3. Banta Soda

An entire generation in India has grown up to the pop and whoosh sound of Banta Soda bottles being opened by roadside vendors. As the Banta seller pushes the marble top holding the seal into the bottle, the carbonated lemon-flavoured water is poured into a glass tumbler complimented with crushed ice, fresh lemon and masala.

4. Solkadhi

Sure the Italians made digestifs popular but we’ve had our own version in the form of Solkadhi for ages. It is a pleasing pink concoction made with kokum (a plant from the mangosteen family) and is popular in the states of Goa and Maharashtra, especially in the Konkan region. Solkadhi is made with coconut milk, salt, chilli-garlic paste and some green chillies that are mixed with kokum. The result is a tart, almost mouth-puckering drink that you will remember long after you’ve taken the last sip.

5. Jal Jeera

If Solkadhi is primarily a digestif, then Jal Jeera is the aperitif of local Indian drinks as it is intended to awaken the taste buds with its spicy notes. This beverage is made with cumin (jeera) and a spice mix that consists of black pepper, black salt, fruit powder, citrus zest, mint, pepper etc. (known as Jal Jeera Powder) that is mixed with water (jal). It is known to help with heartburn, address Vitamin C deficiency and treat gastrointestinal problems.

6. Kokum Sharbat (Indian umami)

If Solkadhi sounds like too much to handle, there’s always Kokum Sharbat. With none of the spicy or coconut-y overtones, the sharbat is made only with kokum extract, sugar syrup and spices like cardamom and cumin based on individual preferences.

7. Ganne Ka Ras

Ganne Ka Ras or Sugarcane juice is one of the most widely available local drinks in the country. Almost every state will have street vendors who will extract fresh sugarcane juice out of a sturdy metal contraption right in front of you. Despite the availability of bottled sugarcane juice has been around for a while, many prefer fresh Ganne Ka Ras. It is usually garnished with is usually sprinkled with masala or a dash of lime and/ or ginger juice to enhance its taste and health benefits.

8. Roohafza

In India, Roohafza is less of a brand, more of an emotion. This rose squash concentrate is instantly recognisable with its tall bottle and striking red-pink colour. Created by a hakim named Hakim Hafiz Abdul Majeed in 1906, the exact Unani recipe was meant to give relief from the hot dry summer breeze in the North. In fact, the name ‘Roohafza’ literally translates to ‘soul refresher’. Even today, Roohafza is a popular drink especially around Ramadan and is used as the foundation for making a beloved Indian dessert – Falooda.

9. Thandaai

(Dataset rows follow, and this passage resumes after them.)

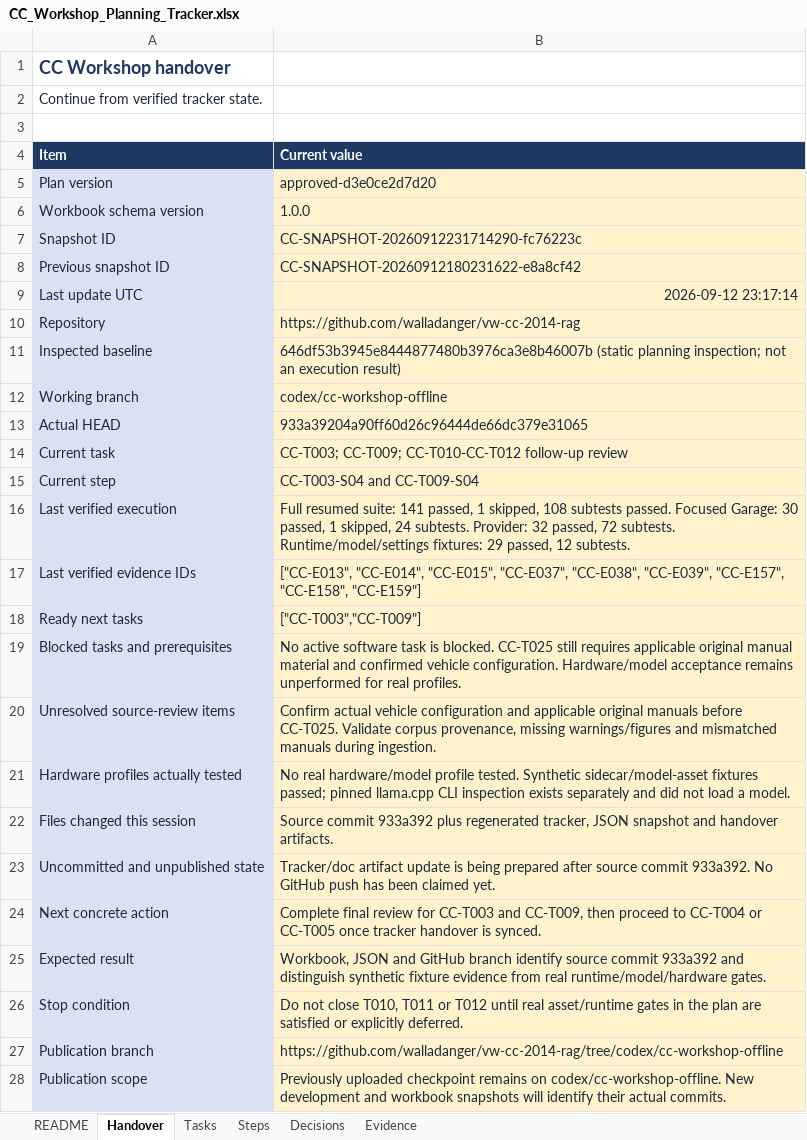
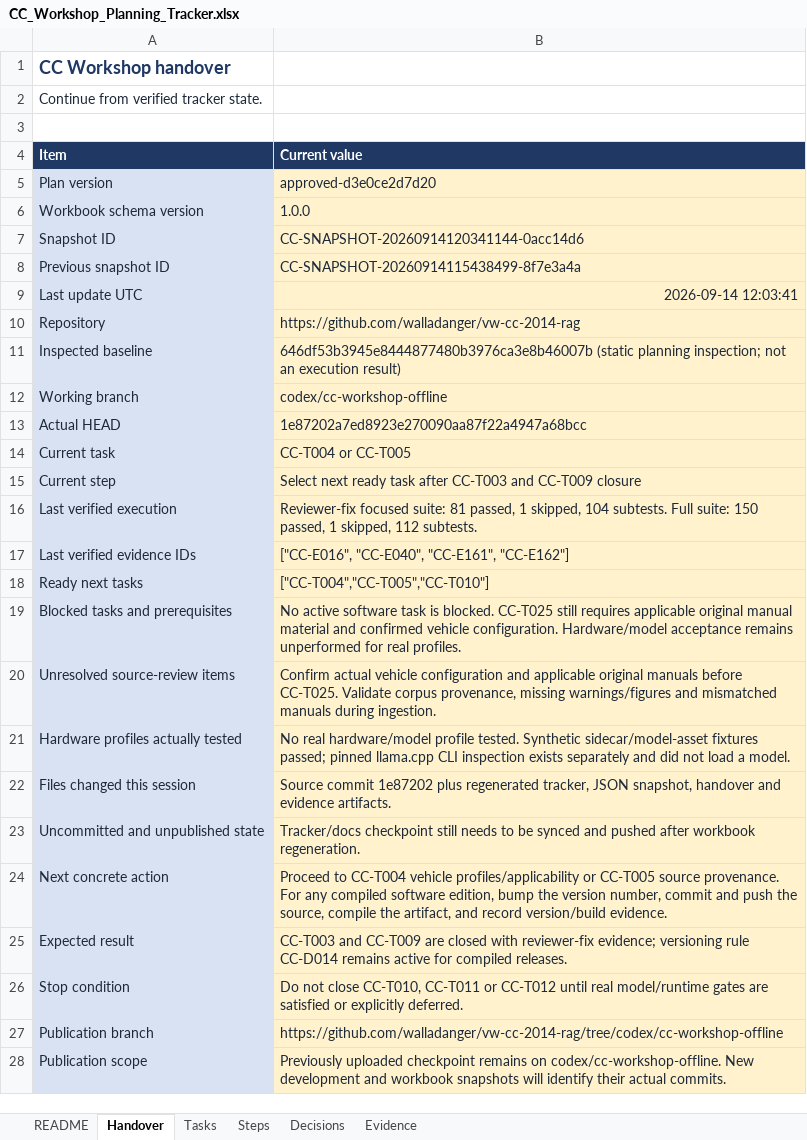
Before and after one commit to walladanger/vw-cc-2014-rag, an Excel workbook: docs/automotive-rag/CC_Workshop_Planning_Tracker.xlsx, sheet Handover, drawn as a sheet; only a part is shown; values as stored, in another font and other column widths than the file's, no borders; the diff names each change by its address in the sheet, - before the commit and + after, or states it on an @@ line.

```diff
--- a/docs/automotive-rag/CC_Workshop_Planning_Tracker.xlsx (sheet Handover)
+++ b/docs/automotive-rag/CC_Workshop_Planning_Tracker.xlsx (sheet Handover)
-B7 (Current value): CC-SNAPSHOT-20260912231714290-fc76223c
+B7 (Current value): CC-SNAPSHOT-20260914120341144-0acc14d6
-B8 (Current value): CC-SNAPSHOT-20260912180231622-e8a8cf42
+B8 (Current value): CC-SNAPSHOT-20260914115438499-8f7e3a4a
-B9 (Current value): 2026-09-12 23:17:14
+B9 (Current value): 2026-09-14 12:03:41
-B13 (Current value): 933a39204a90ff60d26c96444de66dc379e31065
+B13 (Current value): 1e87202a7ed8923e270090aa87f22a4947a68bcc
-B14 (Current value): CC-T003; CC-T009; CC-T010-CC-T012 follow-up review
+B14 (Current value): CC-T004 or CC-T005
-B15 (Current value): CC-T003-S04 and CC-T009-S04
+B15 (Current value): Select next ready task after CC-T003 and CC-T009 closure
-B16 (Current value): Full resumed suite: 141 passed, 1 skipped, 108 subtests passed. Focused Garage: 30 passed, 1 skipped, 24 subtests. Provider: 32 passed, 72 subtests. Runtime/model/settings fixtures: 29 passed, 12 subtests.
+B16 (Current value): Reviewer-fix focused suite: 81 passed, 1 skipped, 104 subtests. Full suite: 150 passed, 1 skipped, 112 subtests.
-B17 (Current value): ["CC-E013", "CC-E014", "CC-E015", "CC-E037", "CC-E038", "CC-E039", "CC-E157", "CC-E158", "CC-E159"]
+B17 (Current value): ["CC-E016", "CC-E040", "CC-E161", "CC-E162"]
-B18 (Current value): ["CC-T003","CC-T009"]
+B18 (Current value): ["CC-T004","CC-T005","CC-T010"]
-B22 (Current value): Source commit 933a392 plus regenerated tracker, JSON snapshot and handover artifacts.
+B22 (Current value): Source commit 1e87202 plus regenerated tracker, JSON snapshot, handover and evidence artifacts.
-B23 (Current value): Tracker/doc artifact update is being prepared after source commit 933a392. No GitHub push has been claimed yet.
+B23 (Current value): Tracker/docs checkpoint still needs to be synced and pushed after workbook regeneration.
-B24 (Current value): Complete final review for CC-T003 and CC-T009, then proceed to CC-T004 or CC-T005 once tracker handover is synced.
+B24 (Current value): Proceed to CC-T004 vehicle profiles/applicability or CC-T005 source provenance. For any compiled software edition, bump the version number, commit and push the source, compile the artifact, and record version/build evidence.
-B25 (Current value): Workbook, JSON and GitHub branch identify source commit 933a392 and distinguish synthetic fixture evidence from real runtime/model/hardware gates.
+B25 (Current value): CC-T003 and CC-T009 are closed with reviewer-fix evidence; versioning rule CC-D014 remains active for compiled releases.
-B26 (Current value): …not close T010, T011 or T012 until real asset/runtime gates in the plan are satisfied…
+B26 (Current value): …not close CC-T010, CC-T011 or CC-T012 until real model/runtime gates are satisfied…
```
Also changed, not shown: sheet Evidence, sheet Steps, sheet Tasks, sheet Decisions, sheet README, 10 other files.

Thandai can easily be considered the original Indian cocktail as one version involves the addition of Bhang (cannabis), commonly consumed during Maha Shivratri and Holi festivities. However, traditionally this cold drink is much more docile because the most common version of it is Badaam Thandai which is prepared with nuts and spices alongside staple ingredients such as milk, seeds and other whole spices. Rose and mango variants of Thandai are also popular in different parts of the country. In fact, Thandai could very well be one of the oldest milkshakes to exist, even before the term milkshake came about.

10. Noon Chai

Kashmiri Noon Chai is unlike any other tea drink found in India. While ‘cutting chai’ is ubiquitous across the nation, Noon Chai is special and a dying art because samovars, the traditional utensil used to prepare it, has gone out of fashion. Also called ‘Gulabi Chai’ for its pink colour, Noon Chai is made with green tea leaves, milk, baking soda and salt (noon translates to salt in the Kashmiri language).

11. Shikanji

Shikanji is India’s local version of lemonade. It’s also ridiculously simple to make using just lime juice, shikanji masala and water or soda. You’ll find street vendors in North and West India especially waiting to serve fresh Shikanji during the summer months.

There you have it. A comprehensive list of local drinks that will give you an idea of the range and scope of beverages to be found in India. While most of these can be found across the country, some like Noon Chai, are worth travelling for. We encourage you to save this post and refer to it on your next visit to the country. We promise you won’t be disappointed. ———— The views and opinions expressed in this article are those of the author and do not necessarily reflect those of Freepour.